Copy each line below holding "connection".

= = = = = = =

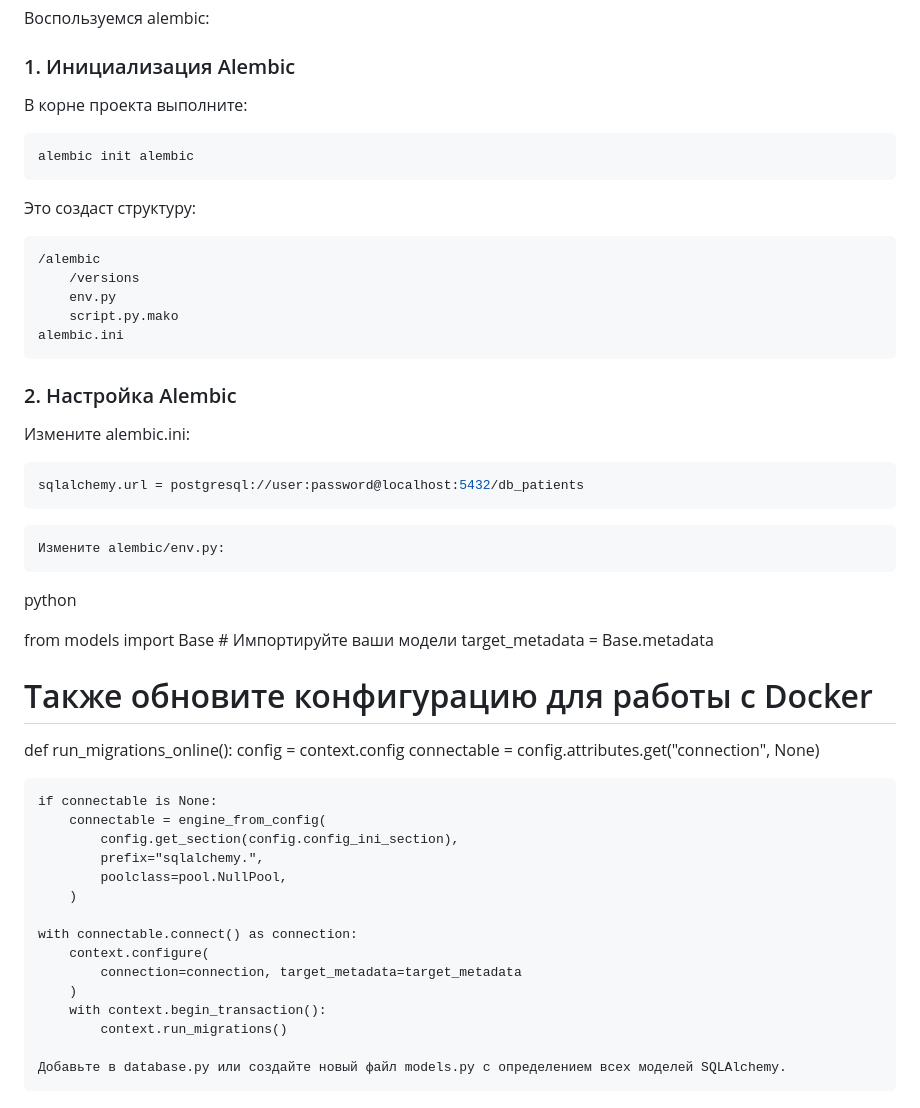
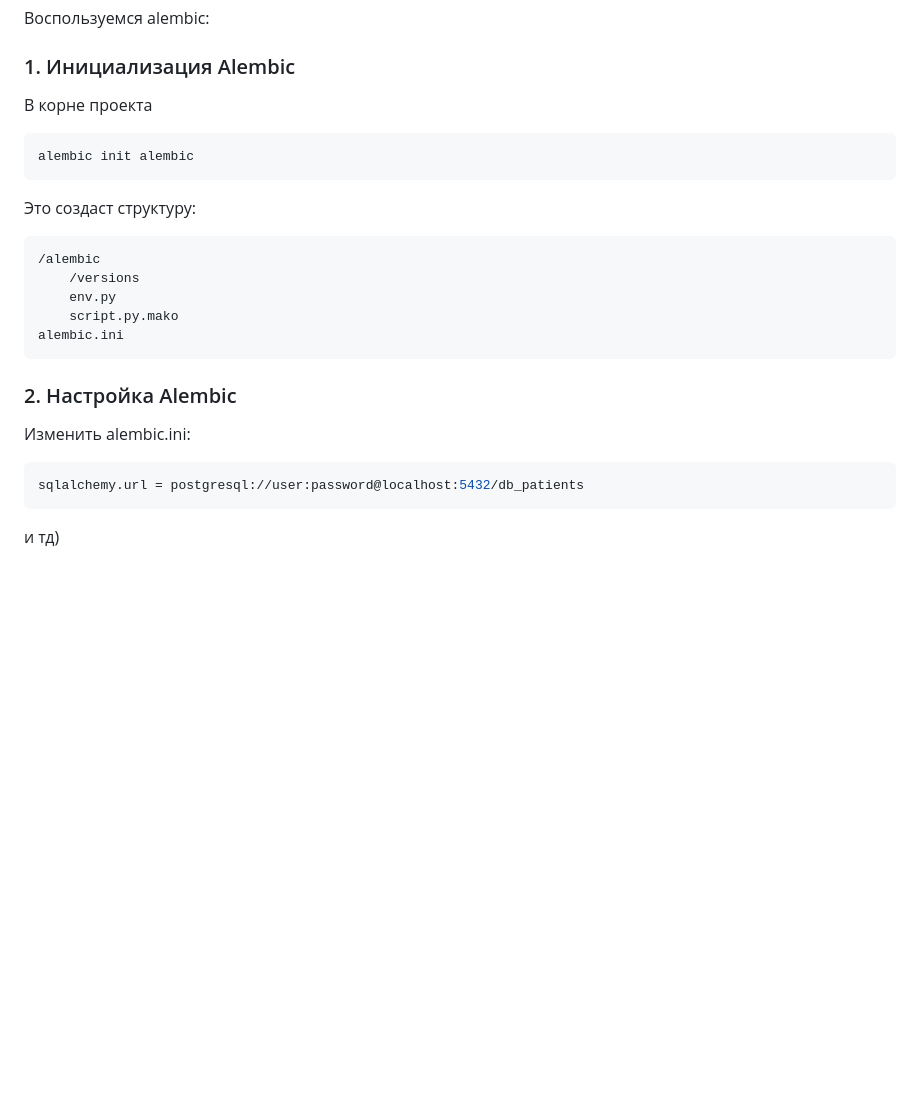
Before and after one commit to l-palette/hospital-appointment, a Markdown page: README.md, the part around the change. Rendered like a GitHub page; blank space fills up the shorter version.

````diff
--- a/README.md
+++ b/README.md
@@ -191,7 +191,7 @@ services:
 # 6. Скрипты миграции
 Воспользуемся alembic:
 ### 1. Инициализация Alembic
-В корне проекта выполните:
+В корне проекта
 
 ```bash
 alembic init alembic
@@ -208,36 +208,11 @@ alembic.ini
 ```
 ### 2. Настройка Alembic
 
-Измените alembic.ini:
+Изменить alembic.ini:
 
 ```ini
 sqlalchemy.url = postgresql://user:password@localhost:5432/db_patients
 ```
 
-    Измените alembic/env.py:
 
-python
-
-from models import Base  # Импортируйте ваши модели
-target_metadata = Base.metadata
-
-# Также обновите конфигурацию для работы с Docker
-def run_migrations_online():
-    config = context.config
-    connectable = config.attributes.get("connection", None)
-
-    if connectable is None:
-        connectable = engine_from_config(
-            config.get_section(config.config_ini_section),
-            prefix="sqlalchemy.",
-            poolclass=pool.NullPool,
-        )
-
-    with connectable.connect() as connection:
-        context.configure(
-            connection=connection, target_metadata=target_metadata
-        )
-        with context.begin_transaction():
-            context.run_migrations()
-
-    Добавьте в database.py или создайте новый файл models.py с определением всех моделей SQLAlchemy.
+и тд)
````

= = = = = = =

- _Reply_
-    connectable = config.attributes.get("connection", None)
-    with connectable.connect() as connection:
-            connection=connection, target_metadata=target_metadata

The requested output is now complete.